Pressing the button above the crown will reward you with an authorative click as the chronograph springs into action. Pressing it again will stop the chronograph, and pressing the button below the crown will reset the hands to their original positions. Once activated, if left to its own devices, and assuming suitable charge in the power reserve, the chronograph will tick along for a full twelve hours before reaching its maximum display. The 30 minute display is placed prominently at 12 o’clock, while the 12 hour display rests at 6 o’clock. The date display remains at the familiar 4 o’clock position.
As I’ve said numerous times before, with dress watches you are typically left wanting for nighttime visibility. However, the Auto Chrono has a luminescent inlay in the hour and minute hands, as well as the hour markers. It’s not fantastic, but it is quite readable.
Manipulating the movement is easy:
- Pull the crown to position 3 to set the time.
- Pull the crown to position 2 to set the date.
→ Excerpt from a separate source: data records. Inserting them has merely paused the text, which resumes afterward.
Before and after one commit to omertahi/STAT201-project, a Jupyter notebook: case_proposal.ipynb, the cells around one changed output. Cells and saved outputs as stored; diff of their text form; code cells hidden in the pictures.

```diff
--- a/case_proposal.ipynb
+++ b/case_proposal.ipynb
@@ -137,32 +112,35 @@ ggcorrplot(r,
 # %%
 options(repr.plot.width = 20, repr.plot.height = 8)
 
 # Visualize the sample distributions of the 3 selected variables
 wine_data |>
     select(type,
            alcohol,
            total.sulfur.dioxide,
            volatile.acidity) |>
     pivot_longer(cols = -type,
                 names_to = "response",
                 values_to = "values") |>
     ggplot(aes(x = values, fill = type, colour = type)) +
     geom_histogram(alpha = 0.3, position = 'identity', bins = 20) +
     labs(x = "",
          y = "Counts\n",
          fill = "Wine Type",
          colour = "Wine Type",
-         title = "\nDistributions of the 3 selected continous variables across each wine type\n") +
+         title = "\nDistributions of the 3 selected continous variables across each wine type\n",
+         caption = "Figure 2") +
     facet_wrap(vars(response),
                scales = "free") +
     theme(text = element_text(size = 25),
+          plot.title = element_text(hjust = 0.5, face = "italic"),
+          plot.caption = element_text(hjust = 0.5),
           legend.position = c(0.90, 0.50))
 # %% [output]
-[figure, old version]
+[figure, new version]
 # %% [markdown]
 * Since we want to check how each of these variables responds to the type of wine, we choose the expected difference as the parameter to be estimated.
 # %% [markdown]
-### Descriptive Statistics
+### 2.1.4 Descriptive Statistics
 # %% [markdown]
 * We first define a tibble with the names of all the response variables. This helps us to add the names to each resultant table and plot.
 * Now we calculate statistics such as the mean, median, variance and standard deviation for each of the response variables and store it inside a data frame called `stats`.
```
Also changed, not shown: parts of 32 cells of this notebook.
Note that you are limited to progressing the date forward only.
Movement Accuracy & Reliability
The Hamilton Jazzmaster Auto Chrono is powered by the H21 movement, which itself is based off of the Valjoux 7750. The Valjoux 7750 is widely considered an excellent and reliable movement, and while the H21 is not necessarily the same movement, the fact that it is based off of the Valjoux 7750 suggests that it should be reliable.
However, approximately 7 months after purchasing the Auto Chrono it required servicing as the second hand stopped functioning. Hamilton performed the service for free, and when it was returned four weeks later it functioned normally. I have not experienced any problems with it since.
To Conclude My Hamilton Jazzmaster Auto Chrono Review
The common person would consider themselves lucky to be able to afford a $2,000 watch. At this price point you are often presented with entry-level models from “prestigious brands”, such as quartz powered Tag’s, or used automatics. It’s rare to find a watch that uses a bespoke movement, as most are powered by standard ETA movements. Now, don’t take that the wrong way: most ETA movements are used because they are reliable workhorses, and watches that sport ETA movements can last decades when properly cared for.
Were I to have my say to the common person, however, it’d be simple: find a watch that you genuinely enjoy, and make sure it’s something that feels significant. If the Auto Chrono should catch your eye it’d be well worth your time to give it your consideration. It’s a fantastic timepiece that takes everything you love about watches and timekeeping and packages it into a beautifully crafted 42mm case. When you place it on your wrist you may well find yourself second guessing thoughts with respect to its removal, and frankly, you wouldn’t be blamed for feeling that way.
Hamilton really has built something exceptional with the Auto Chrono, and you’ll feel that every time you put it on.
Reviewers Pick – A Great Buy!
Buy: $1,700 – $2,200, Amazon